Reardan, Washington facts for kids
Spring in Reardan
Location of Reardan, Washington
|• Total||0.50 sq mi (1.29 km2)|
|• Land||0.49 sq mi (1.27 km2)|
|• Water||0.01 sq mi (0.03 km2)|
|Elevation||2,513 ft (766 m)|
|• Estimate (2015)||554|
|• Density||1,165.3/sq mi (449.9/km2)|
|Time zone||Pacific (PST) (UTC-8)|
|• Summer (DST)||PDT (UTC-7)|
|GNIS feature ID||1507746|
Founded in 1882 and platted in 1889, Reardan was named for Central Washington Railroad engineer C.F. Reardan. Reardan was incorporated on April 14, 1903.
The town is home to the elementary/middle/high school serving the Reardan-Edwall School District, covering over 360 square miles (930 km2) in Lincoln and Spokane counties. The slough north of town, known as Audubon Lake, is well known among birders as a busy stop on the Pacific Northwest flyway and features public facilities for viewers. A Hutterite colony settled in the area in 1961.
Mule Days has been celebrated on the first Saturday in June for over 50, featuring a Kiddie Parade, Main Parade, entertainment and games for kids at the park, three on three basketball in front of the high school, food and craft fair at the park, Community BBQ pork luncheon, Beer Garden, and Mule Days Dance.
Reardan is located at(47.669057, -117.878471).
According to the United States Census Bureau, the town has a total area of 0.50 square miles (1.29 km2), of which, 0.49 square miles (1.27 km2) is land and 0.01 square miles (0.03 km2) is water.
|U.S. Decennial Census
As of the census of 2010, there were 571 people, 240 households, and 160 families residing in the town.

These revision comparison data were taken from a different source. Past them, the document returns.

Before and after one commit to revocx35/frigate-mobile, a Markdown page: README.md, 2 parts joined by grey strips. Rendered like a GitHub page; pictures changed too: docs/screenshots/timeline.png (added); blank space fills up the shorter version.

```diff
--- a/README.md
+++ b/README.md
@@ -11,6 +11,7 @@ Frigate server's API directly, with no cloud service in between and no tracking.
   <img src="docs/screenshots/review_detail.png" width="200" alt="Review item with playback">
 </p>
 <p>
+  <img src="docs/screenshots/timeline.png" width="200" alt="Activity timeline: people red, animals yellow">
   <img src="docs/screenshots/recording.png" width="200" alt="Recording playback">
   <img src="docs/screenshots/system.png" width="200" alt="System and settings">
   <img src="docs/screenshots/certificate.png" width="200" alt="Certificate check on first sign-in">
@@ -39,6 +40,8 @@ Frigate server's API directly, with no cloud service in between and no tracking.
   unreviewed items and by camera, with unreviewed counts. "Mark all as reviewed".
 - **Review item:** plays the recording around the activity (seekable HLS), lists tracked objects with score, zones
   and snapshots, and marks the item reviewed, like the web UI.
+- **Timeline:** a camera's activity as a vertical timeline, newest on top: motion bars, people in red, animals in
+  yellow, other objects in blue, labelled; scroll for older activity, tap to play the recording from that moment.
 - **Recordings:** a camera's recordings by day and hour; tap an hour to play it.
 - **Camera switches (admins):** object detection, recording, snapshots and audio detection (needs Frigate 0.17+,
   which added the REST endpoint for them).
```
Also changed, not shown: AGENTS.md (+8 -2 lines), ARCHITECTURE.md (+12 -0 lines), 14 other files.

The population density was 1,165.3 inhabitants per square mile (449.9/km2). There were 255 housing units at an average density of 520.4 per square mile (200.9/km2). The racial makeup of the town was 92.5% White, 0.5% African American, 4.7% Native American, 0.4% Asian, and 1.9% from two or more races. Hispanic or Latino of any race were 2.5% of the population.
There were 240 households of which 30.0% had children under the age of 18 living with them, 49.6% were married couples living together, 13.8% had a female householder with no husband present, 3.3% had a male householder with no wife present, and 33.3% were non-families. 29.2% of all households were made up of individuals and 10.9% had someone living alone who was 65 of age or older. The average household size was 2.38 and the average family size was 2.88.
The median age in the town was 43.2 . 24.7% of residents were under the age of 18; 5.5% were between the ages of 18 and 24; 21.6% were from 25 to 44; 32.6% were from 45 to 64; and 15.8% were 65 of age or older. The gender makeup of the town was 47.3% male and 52.7% female.
As of the census of 2000, there were 608 people, 227 households, and 174 families residing in the town. The population density was 1,285.2 people per square mile (499.5/km²). There were 242 housing units at an average density of 511.6 per square mile (198.8/km²). The racial makeup of the town was 93.91% White, 0.16% African American, 2.30% Native American, 0.66% Pacific Islander, 0.16% from other races, and 2.80% from two or more races. Hispanic or Latino of any race were 1.32% of the population.
There were 227 households out of which 33.9% had children under the age of 18 living with them, 59.5% were married couples living together, 11.9% had a female householder with no husband present, and 23.3% were non-families. 21.6% of all households were made up of individuals and 6.2% had someone living alone who was 65 of age or older. The average household size was 2.68 and the average family size was 3.06.
In the town, the population was spread out with 28.9% under the age of 18, 8.1% from 18 to 24, 24.7% from 25 to 44, 26.6% from 45 to 64, and 11.7% who were 65 of age or older. The median age was 37 . For every 100 females there were 101.3 males. For every 100 females age 18 and over, there were 92.9 males.
The median income for a household in the town was $38,750, and the median income for a family was $44,167. Males had a median income of $32,279 versus $21,429 for females. The per capita income for the town was $18,610. About 7.3% of families and 7.4% of the population were below the poverty line, including 12.8% of those under age 18 and none of those age 65 or over.
Famous Native American writer Sherman Alexie attended Reardan High School, which is featured in a few of his stories and in his 2007 novel for young adults, The Absolutely True Diary of a Part-Time Indian.
World War II Medal of Honor recipient PFC Joe E. Mann was born July 8, 1922 in Reardan and was killed in action, September 19, 1944 in Best, Netherlands. He was a soldier assigned to the 502nd PIR, 101st Airborne Division.
After Colfax and Ritzville, it is one of Washington's most infamous speed traps.
Reardan, Washington Facts for Kids. Kiddle Encyclopedia.